This highlights another consideration we have talked about in recent commentaries:  at present, the US equity market is highly priced from a historical perspective. The CAPE ratio (a common measure of how much investors pay for earnings, averaged over 10 years and adjusted for inflation) is near 31 at the moment, a level the market has only reached twice before – in 1929 and 1999. There is no single metric that explains the market, so we’ll be clear in saying that we aren’t predicting any imminent crash – but we do think current price levels make the market vulnerable to economic surprises and less resilient than it might be otherwise.

The reference to 1929 brings up another comparison as well, since tariffs enacted by the 1930 Smoot-Hawley Tariff Act are widely credited with worsening the Great Depression.  Again, we aren’t anticipating a comparable decline in today’s markets based on the information we currently have, but that gives context to the price gyrations we are seeing in response to daily news reports of trade policy tit-for-tat. In the 1930’s, the Smoot-Hawley Tariff Act put in place effective tariffs of just under 20%; current policies would increase U.S. effective tariffs to approximately only 3.1%.

Trade war concerns are the current headline de jour, but the reality is that volatility is a normal part of the market.  The last few years have experienced low volatility, in part due to artificially low interest rates, and that has lulled investors into a false sense of comfort.  In fact, from 1979 to 2017 there was a market correction of at least 10% from the yearly peak in 22 of those years or 55% of the time.[1]  For now, we don’t expect any major changes to your portfolio unless we see further declines, in which case an opportunity to buy stocks at attractive prices for the long-term may present itself.
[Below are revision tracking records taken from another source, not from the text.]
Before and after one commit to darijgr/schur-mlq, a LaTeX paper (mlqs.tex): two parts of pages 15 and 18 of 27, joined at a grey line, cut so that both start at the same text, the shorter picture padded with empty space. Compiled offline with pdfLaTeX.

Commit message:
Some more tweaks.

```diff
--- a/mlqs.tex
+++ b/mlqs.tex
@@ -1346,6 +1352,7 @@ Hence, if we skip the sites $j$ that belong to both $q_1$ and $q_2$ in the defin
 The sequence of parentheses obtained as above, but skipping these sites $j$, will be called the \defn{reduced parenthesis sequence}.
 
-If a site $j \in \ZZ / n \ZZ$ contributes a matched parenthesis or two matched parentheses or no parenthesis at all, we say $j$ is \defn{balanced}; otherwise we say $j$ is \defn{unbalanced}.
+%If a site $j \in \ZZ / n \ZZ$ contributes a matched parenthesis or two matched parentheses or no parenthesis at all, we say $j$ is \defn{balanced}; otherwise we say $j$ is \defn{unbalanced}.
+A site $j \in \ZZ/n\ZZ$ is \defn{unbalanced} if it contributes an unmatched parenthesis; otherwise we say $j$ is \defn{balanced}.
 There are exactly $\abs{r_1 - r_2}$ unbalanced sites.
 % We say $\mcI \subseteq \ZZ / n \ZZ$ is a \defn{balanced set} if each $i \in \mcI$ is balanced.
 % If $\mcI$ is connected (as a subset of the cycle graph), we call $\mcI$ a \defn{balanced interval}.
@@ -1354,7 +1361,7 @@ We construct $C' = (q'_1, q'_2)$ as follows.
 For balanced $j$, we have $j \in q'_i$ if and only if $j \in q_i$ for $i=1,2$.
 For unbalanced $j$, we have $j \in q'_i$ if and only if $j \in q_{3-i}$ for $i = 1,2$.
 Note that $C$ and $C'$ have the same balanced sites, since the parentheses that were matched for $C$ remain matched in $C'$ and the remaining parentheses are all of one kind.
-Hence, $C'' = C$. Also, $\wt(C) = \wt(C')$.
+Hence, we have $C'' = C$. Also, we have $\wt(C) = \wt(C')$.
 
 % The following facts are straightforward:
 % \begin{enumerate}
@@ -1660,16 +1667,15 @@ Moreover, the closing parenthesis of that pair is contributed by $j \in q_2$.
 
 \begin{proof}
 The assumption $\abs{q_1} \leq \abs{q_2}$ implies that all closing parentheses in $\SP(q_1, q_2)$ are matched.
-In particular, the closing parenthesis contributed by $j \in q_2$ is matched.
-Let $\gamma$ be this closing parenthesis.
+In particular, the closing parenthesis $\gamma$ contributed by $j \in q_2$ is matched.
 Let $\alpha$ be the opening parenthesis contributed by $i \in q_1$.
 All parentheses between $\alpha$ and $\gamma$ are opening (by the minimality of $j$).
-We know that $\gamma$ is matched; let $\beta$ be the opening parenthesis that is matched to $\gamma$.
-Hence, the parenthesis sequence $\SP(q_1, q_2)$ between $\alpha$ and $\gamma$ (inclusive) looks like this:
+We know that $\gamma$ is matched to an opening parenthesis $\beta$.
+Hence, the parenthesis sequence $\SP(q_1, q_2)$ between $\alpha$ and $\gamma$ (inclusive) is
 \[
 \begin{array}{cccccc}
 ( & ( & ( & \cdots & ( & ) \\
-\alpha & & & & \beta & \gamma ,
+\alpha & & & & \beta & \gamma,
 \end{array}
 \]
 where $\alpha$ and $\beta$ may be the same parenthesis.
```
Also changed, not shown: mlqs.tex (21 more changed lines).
In addition to market volatility, we also pay attention to portfolio volatility. Our portfolios are intentionally designed to be less volatile than the stock market. As Warren Buffet said in our opening quote, “a wildly fluctuating market means that irrationally low prices will periodically be attached to solid businesses.” If our portfolios experience downside volatility equal to the market, it leaves no opportunity to take advantage of those irrationally low prices that allow for long-term growth.

Significant volatility on the downside can also lead we oh-so-fallible human beings to make emotional decisions to reduce risk at any cost. Sometimes we have seen clients do this in their portfolios – insisting on selling a portion or all of their stock allocation in order to reduce their discomfort. Other times we watch them buy insurance they don’t need, spend significantly to refinance debt at a high cost, or forego personally meaningful spending – all in the spirit of bringing their risk to a point they can tolerate.  We want to limit the likelihood that you feel the need to make those kinds of decisions.

Our portfolio design intends to keep that downside distress to a manageable level, allowing discipline to a long-term strategy and avoiding short-sighted decisions with the sole goal of reducing stress.

Regarding the trade war, the fact is that China needs the U.S.  We are their biggest market. The U.S. imported more than $500 billion in Chinese products in 2017[2], which represents 18% of their total exports[3]. Going the other direction, the U.S. provides one-third of China’s massive soybean imports, and slapping a tax on those won’t be positive for the Chinese economy. A true trade war isn’t good for either country and in the long term we think it more likely that the global economy will continue to evolve in the direction of free trade.


[1] https://insight.factset.com/a-historical-perspective-of-market-corrections

[2] https://www.census.gov/foreign-trade/balance/c5700.html

[3] https://ustr.gov/countries-regions/china-mongolia-taiwan/peoples-republic-china